● **Data for the task**
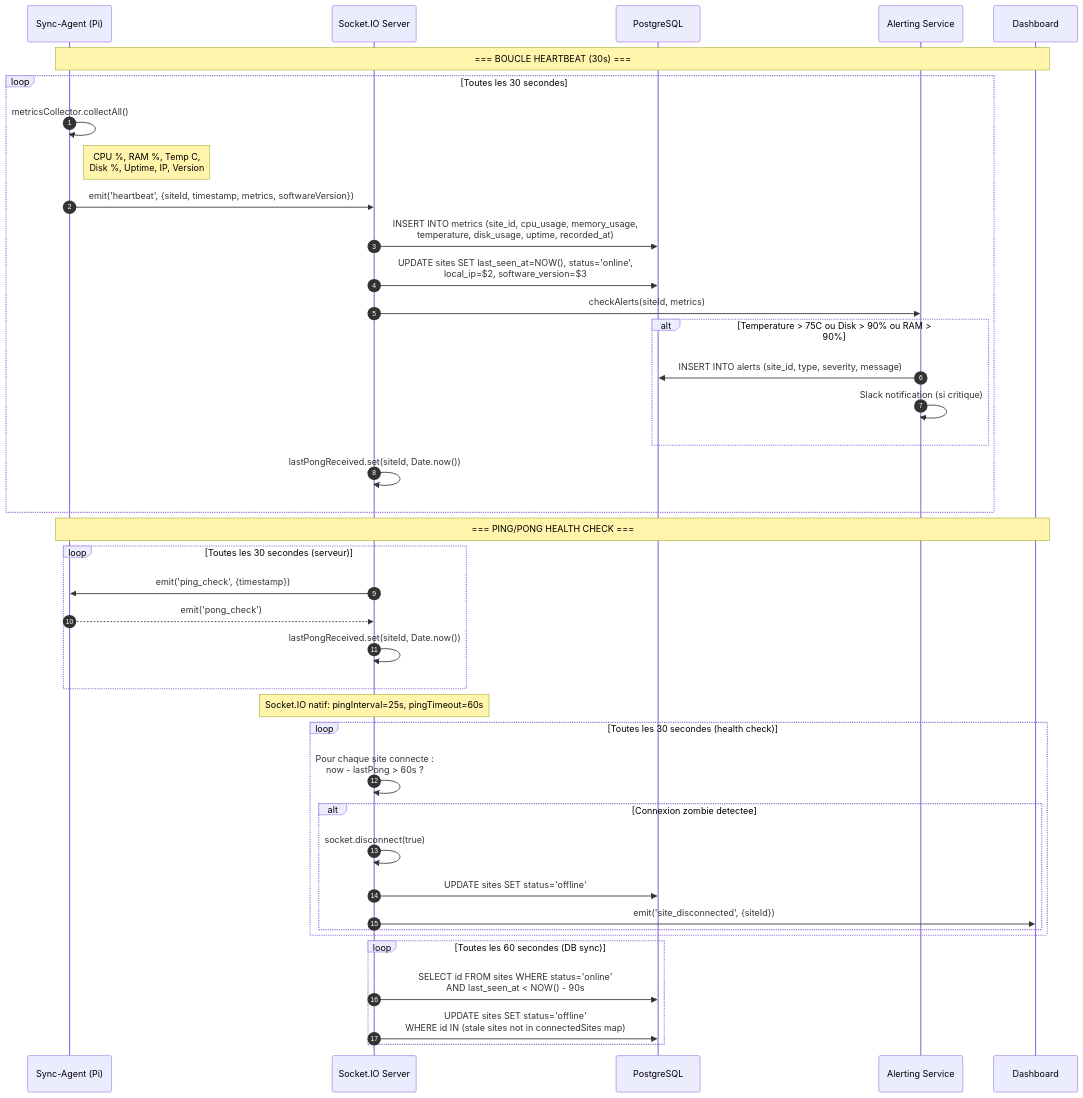
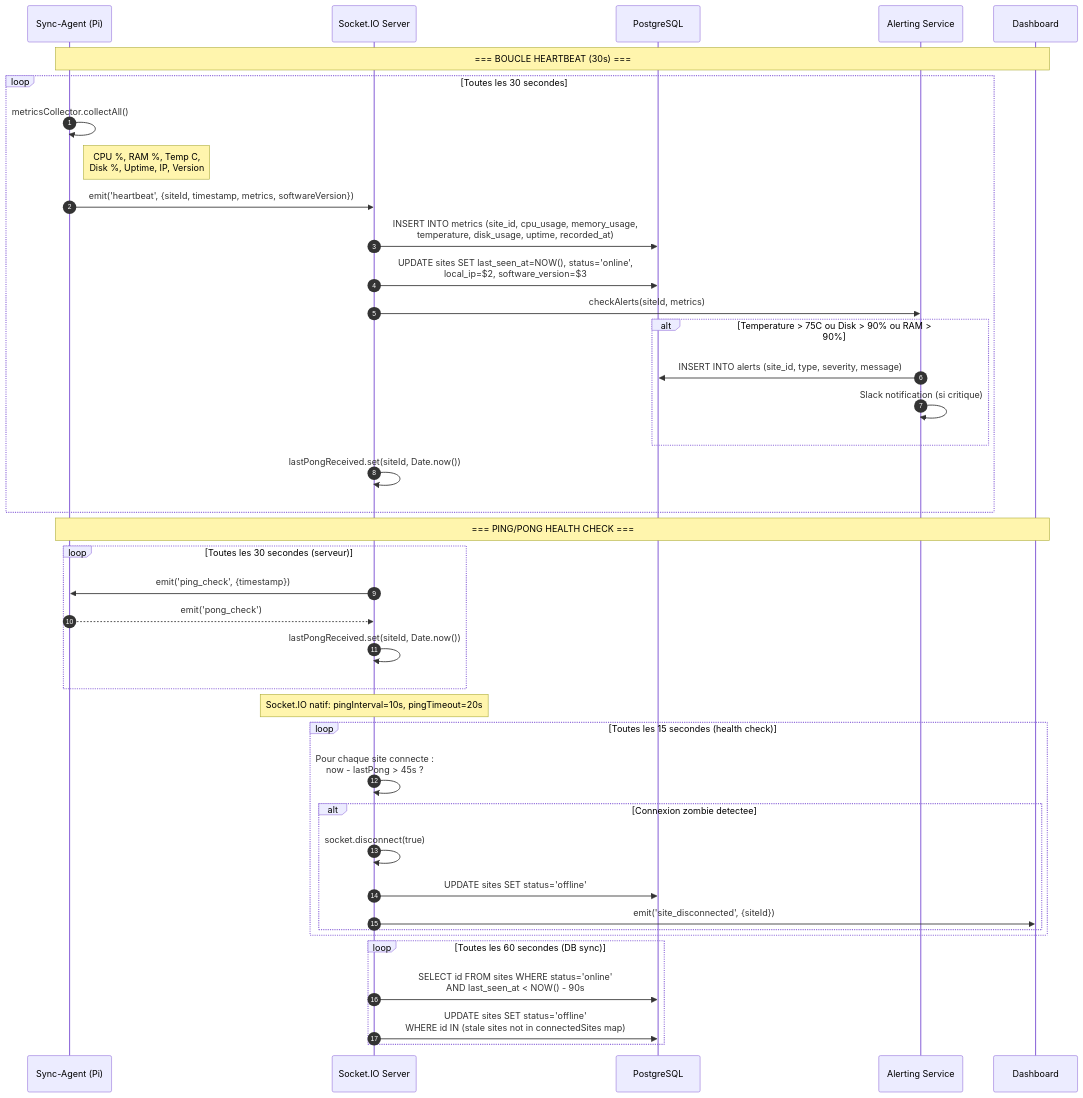
Before and after one commit to Tallec7/madxp: the third of 6 diagrams in docs/technical/diagrams/02-sync-pi-cloud-sequence.md, drawn with Mermaid. The commit also changed 11 other files, not shown here.

````diff
--- a/docs/technical/diagrams/02-sync-pi-cloud-sequence.md
+++ b/docs/technical/diagrams/02-sync-pi-cloud-sequence.md
@@ -85,53 +85,53 @@
 ```mermaid
 sequenceDiagram
     autonumber
     participant Pi as Sync-Agent (Pi)
     participant WS as Socket.IO Server
     participant DB as PostgreSQL
     participant Alert as Alerting Service
     participant Dash as Dashboard
 
     Note over Pi,Dash: === BOUCLE HEARTBEAT (30s) ===
 
     loop Toutes les 30 secondes
         Pi->>Pi: metricsCollector.collectAll()
         Note right of Pi: CPU %, RAM %, Temp C,<br/>Disk %, Uptime, IP, Version
 
         Pi->>WS: emit('heartbeat', {siteId, timestamp, metrics, softwareVersion})
 
         WS->>DB: INSERT INTO metrics (site_id, cpu_usage, memory_usage,<br/>temperature, disk_usage, uptime, recorded_at)
         WS->>DB: UPDATE sites SET last_seen_at=NOW(), status='online',<br/>local_ip=$2, software_version=$3
 
         WS->>Alert: checkAlerts(siteId, metrics)
         alt Temperature > 75C ou Disk > 90% ou RAM > 90%
             Alert->>DB: INSERT INTO alerts (site_id, type, severity, message)
             Alert->>Alert: Slack notification (si critique)
         end
 
         WS->>WS: lastPongReceived.set(siteId, Date.now())
     end
 
     Note over Pi,Dash: === PING/PONG HEALTH CHECK ===
 
     loop Toutes les 30 secondes (serveur)
         WS->>Pi: emit('ping_check', {timestamp})
         Pi-->>WS: emit('pong_check')
         WS->>WS: lastPongReceived.set(siteId, Date.now())
     end
 
-    Note over WS: Socket.IO natif: pingInterval=25s, pingTimeout=60s
+    Note over WS: Socket.IO natif: pingInterval=10s, pingTimeout=20s
 
-    loop Toutes les 30 secondes (health check)
-        WS->>WS: Pour chaque site connecte :<br/>now - lastPong > 60s ?
+    loop Toutes les 15 secondes (health check)
+        WS->>WS: Pour chaque site connecte :<br/>now - lastPong > 45s ?
         alt Connexion zombie detectee
             WS->>WS: socket.disconnect(true)
             WS->>DB: UPDATE sites SET status='offline'
             WS->>Dash: emit('site_disconnected', {siteId})
         end
     end
 
     loop Toutes les 60 secondes (DB sync)
         WS->>DB: SELECT id FROM sites WHERE status='online'<br/>AND last_seen_at < NOW() - 90s
         WS->>DB: UPDATE sites SET status='offline'<br/>WHERE id IN (stale sites not in connectedSites map)
     end
 ```
````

● **Exercise**
Check each line of the entries above, and show every one holding the word "status".

● **Answer section**
         WS->>DB: UPDATE sites SET last_seen_at=NOW(), status='online',<br/>local_ip=$2, software_version=$3
             WS->>DB: UPDATE sites SET status='offline'
         WS->>DB: SELECT id FROM sites WHERE status='online'<br/>AND last_seen_at < NOW() - 90s
         WS->>DB: UPDATE sites SET status='offline'<br/>WHERE id IN (stale sites not in connectedSites map)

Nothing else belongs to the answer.